In the 1930s, Jesus appeared to St. Faustina, a simple Polish nun. He delivered to her the message of his Divine Mercy, saying that he desires to grant mercy to all souls, even the most hardened sinners. He called on believers to entrust themselves to his mercy, while acting mercifully toward others.
“Be always merciful as I am merciful. Love everyone out of love for Me, even your greatest enemies, so that My mercy may be fully reflected in your heart.”
He also said:
“It is not always within your power to control your feelings. You will recognize that you have love if, after having experienced annoyance and contradiction, you do not lose your peace, but pray for those who have made you suffer and wish them well.”
Grief, anger and fear are natural human reactions to the events in Boston this week. But we must take care not to let these emotions lead to bitter hatred. As difficult as it may be, we are commanded to love those who carried out these heinous acts, to pray for them and yes, forgive them. Jesus is our model in this, praying from the cross for those who were brutally killing him: “Father, forgive them, for they do not know what they do.”
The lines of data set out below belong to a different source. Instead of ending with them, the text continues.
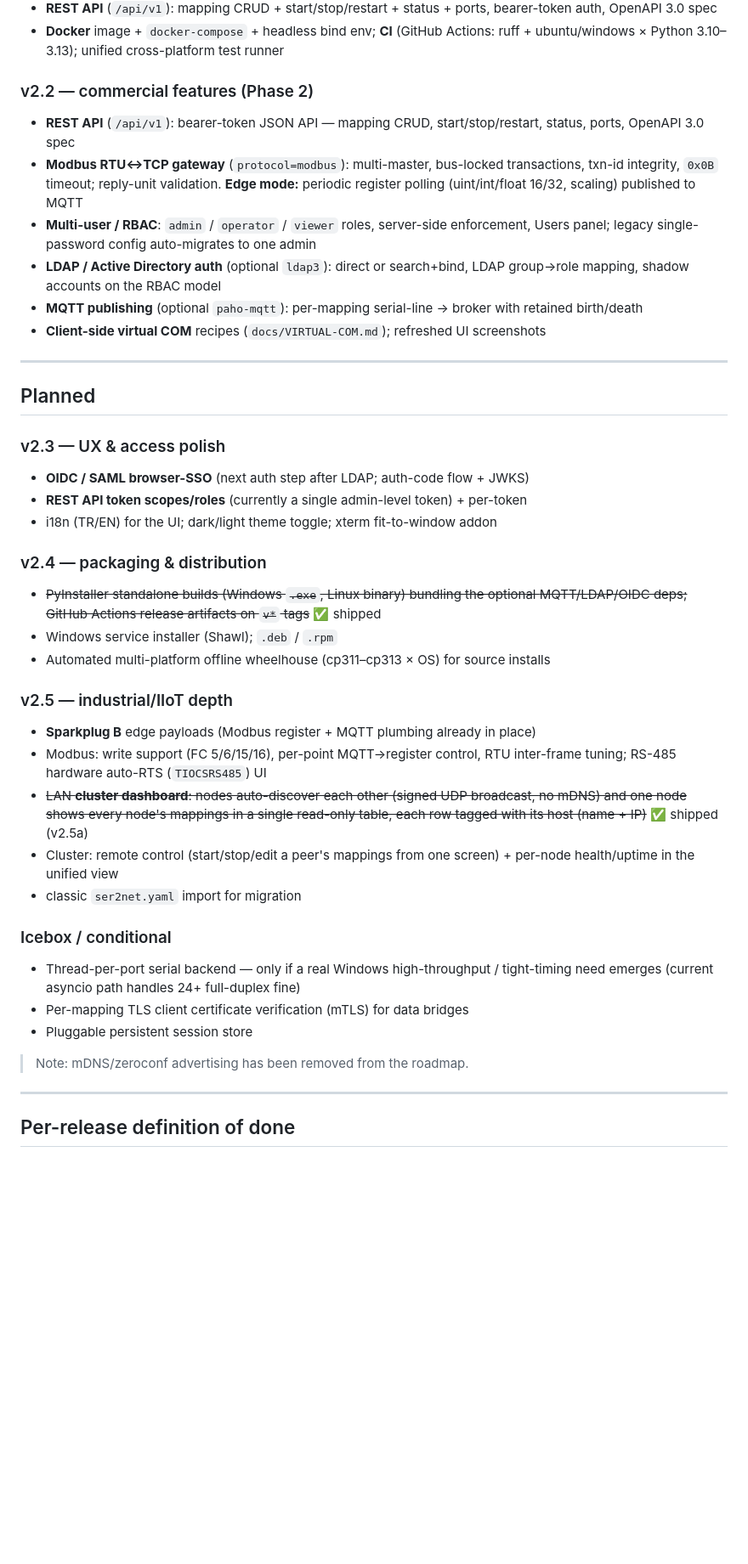
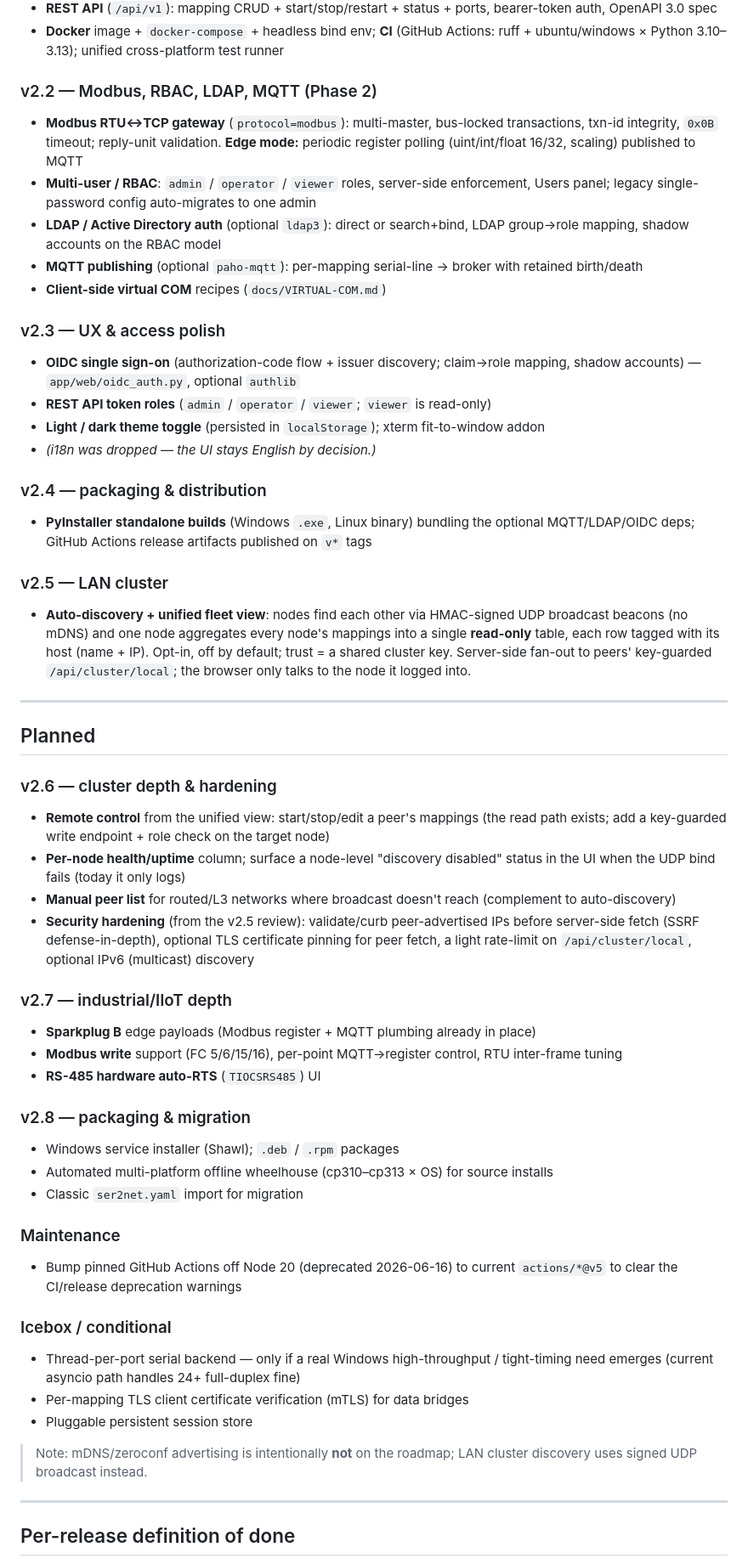
Before and after one commit to haliskilic/ser2net, a Markdown page: ROADMAP.md, the part around one of its changes. Shown at 85% size. Rendered like a GitHub page; blank space fills up the shorter version.

```diff
--- a/ROADMAP.md
+++ b/ROADMAP.md
@@ -49,9 +49,7 @@
 - **Docker** image + `docker-compose` + headless bind env; **CI** (GitHub Actions:
   ruff + ubuntu/windows × Python 3.10–3.13); unified cross-platform test runner
 
-### v2.2 — commercial features (Phase 2)
-- **REST API** (`/api/v1`): bearer-token JSON API — mapping CRUD, start/stop/restart,
-  status, ports, OpenAPI 3.0 spec
+### v2.2 — Modbus, RBAC, LDAP, MQTT (Phase 2)
 - **Modbus RTU↔TCP gateway** (`protocol=modbus`): multi-master, bus-locked
   transactions, txn-id integrity, `0x0B` timeout; reply-unit validation. **Edge mode:**
   periodic register polling (uint/int/float 16/32, scaling) published to MQTT
@@ -61,33 +59,55 @@
   group→role mapping, shadow accounts on the RBAC model
 - **MQTT publishing** (optional `paho-mqtt`): per-mapping serial-line → broker with
   retained birth/death
-- **Client-side virtual COM** recipes (`docs/VIRTUAL-COM.md`); refreshed UI screenshots
+- **Client-side virtual COM** recipes (`docs/VIRTUAL-COM.md`)
+
+### v2.3 — UX & access polish
+- **OIDC single sign-on** (authorization-code flow + issuer discovery; claim→role
+  mapping, shadow accounts) — `app/web/oidc_auth.py`, optional `authlib`
+- **REST API token roles** (`admin` / `operator` / `viewer`; `viewer` is read-only)
+- **Light / dark theme toggle** (persisted in `localStorage`); xterm fit-to-window addon
+- _(i18n was dropped — the UI stays English by decision.)_
+
+### v2.4 — packaging & distribution
+- **PyInstaller standalone builds** (Windows `.exe`, Linux binary) bundling the optional
+  MQTT/LDAP/OIDC deps; GitHub Actions release artifacts published on `v*` tags
+
+### v2.5 — LAN cluster
+- **Auto-discovery + unified fleet view**: nodes find each other via HMAC-signed UDP
+  broadcast beacons (no mDNS) and one node aggregates every node's mappings into a
+  single **read-only** table, each row tagged with its host (name + IP). Opt-in, off by
+  default; trust = a shared cluster key. Server-side fan-out to peers' key-guarded
+  `/api/cluster/local`; the browser only talks to the node it logged into.
 
 ---
 
 ## Planned
 
-### v2.3 — UX & access polish
-- **OIDC / SAML browser-SSO** (next auth step after LDAP; auth-code flow + JWKS)
-- **REST API token scopes/roles** (currently a single admin-level token) + per-token
-- i18n (TR/EN) for the UI; dark/light theme toggle; xterm fit-to-window addon
+### v2.6 — cluster depth & hardening
+- **Remote control** from the unified view: start/stop/edit a peer's mappings (the read
+  path exists; add a key-guarded write endpoint + role check on the target node)
+- **Per-node health/uptime** column; surface a node-level "discovery disabled" status in
+  the UI when the UDP bind fails (today it only logs)
+- **Manual peer list** for routed/L3 networks where broadcast doesn't reach (complement
+  to auto-discovery)
+- **Security hardening** (from the v2.5 review): validate/curb peer-advertised IPs before
+  server-side fetch (SSRF defense-in-depth), optional TLS certificate pinning for peer
+  fetch, a light rate-limit on `/api/cluster/local`, optional IPv6 (multicast) discovery
 
-### v2.4 — packaging & distribution
-- ~~PyInstaller standalone builds (Windows `.exe`, Linux binary) bundling the optional
-  MQTT/LDAP/OIDC deps; GitHub Actions release artifacts on `v*` tags~~ ✅ shipped
-- Windows service installer (Shawl); `.deb` / `.rpm`
-- Automated multi-platform offline wheelhouse (cp311–cp313 × OS) for source installs
+### v2.7 — industrial/IIoT depth
+- **Sparkplug B** edge payloads (Modbus register + MQTT plumbing already in place)
+- **Modbus write** support (FC 5/6/15/16), per-point MQTT→register control, RTU
+  inter-frame tuning
+- **RS-485 hardware auto-RTS** (`TIOCSRS485`) UI
 
-### v2.5 — industrial/IIoT depth
-- **Sparkplug B** edge payloads (Modbus register + MQTT plumbing already in place)
-- Modbus: write support (FC 5/6/15/16), per-point MQTT→register control, RTU inter-frame
-  tuning; RS-485 hardware auto-RTS (`TIOCSRS485`) UI
-- ~~LAN **cluster dashboard**: nodes auto-discover each other (signed UDP broadcast,
-  no mDNS) and one node shows every node's mappings in a single read-only table, each
-  row tagged with its host (name + IP)~~ ✅ shipped (v2.5a)
-- Cluster: remote control (start/stop/edit a peer's mappings from one screen) + per-node
-  health/uptime in the unified view
-- classic `ser2net.yaml` import for migration
+### v2.8 — packaging & migration
+- Windows service installer (Shawl); `.deb` / `.rpm` packages
+- Automated multi-platform offline wheelhouse (cp310–cp313 × OS) for source installs
+- Classic `ser2net.yaml` import for migration
+
+### Maintenance
+- Bump pinned GitHub Actions off Node 20 (deprecated 2026-06-16) to current
+  `actions/*@v5` to clear the CI/release deprecation warnings
 
 ### Icebox / conditional
 - Thread-per-port serial backend — only if a real Windows high-throughput /
@@ -95,7 +115,8 @@
 - Per-mapping TLS client certificate verification (mTLS) for data bridges
 - Pluggable persistent session store
 
-> Note: mDNS/zeroconf advertising has been removed from the roadmap.
+> Note: mDNS/zeroconf advertising is intentionally **not** on the roadmap; LAN cluster
+> discovery uses signed UDP broadcast instead.
 
 ---
 
```
Also changed, not shown: other parts of ROADMAP.md (+2 -2 lines), README.en.md (+10 -5 lines), README.md (+10 -5 lines), docs/screenshots/01-login.png, docs/screenshots/02-dashboard.png, docs/screenshots/03-add-mapping.png, docs/screenshots/04-settings.png, docs/screenshots/06-cluster.png (added), 4 other files.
I do not know what could incite a 19-year-old boy – who by all accounts seemed to be well-adjusted and peaceful, a good student and even a leader in the community – to carry out such horrible actions. In the coming weeks and months, the U.S. justice system will work to determine whether Dzhokhar Tsarnaev and his brother are guilty for the Boston bombings, and we will likely begin to get answers to some of the many questions surrounding the attack.
But I know this much: Jesus has asked us to pray for those who persecute us. This is not easy, but it is part of our calling as Christians. Browsing the internet last night, it was disturbing to see the words of hatred and how many people were condemning this young man to hell. That is never our place. Christ made it clear that we are all in need of forgiveness, and if we hope to receive mercy from him, we must show it to others.
The court system will determine what happens to Dzhokhar Tsarnaev. We should be praying for him alongside our continued prayers for the victims. I invite you to pray the Chaplet of Divine Mercy, a prayer given by Christ himself.
For the sake of his sorrowful passion, have mercy on us and on the whole world.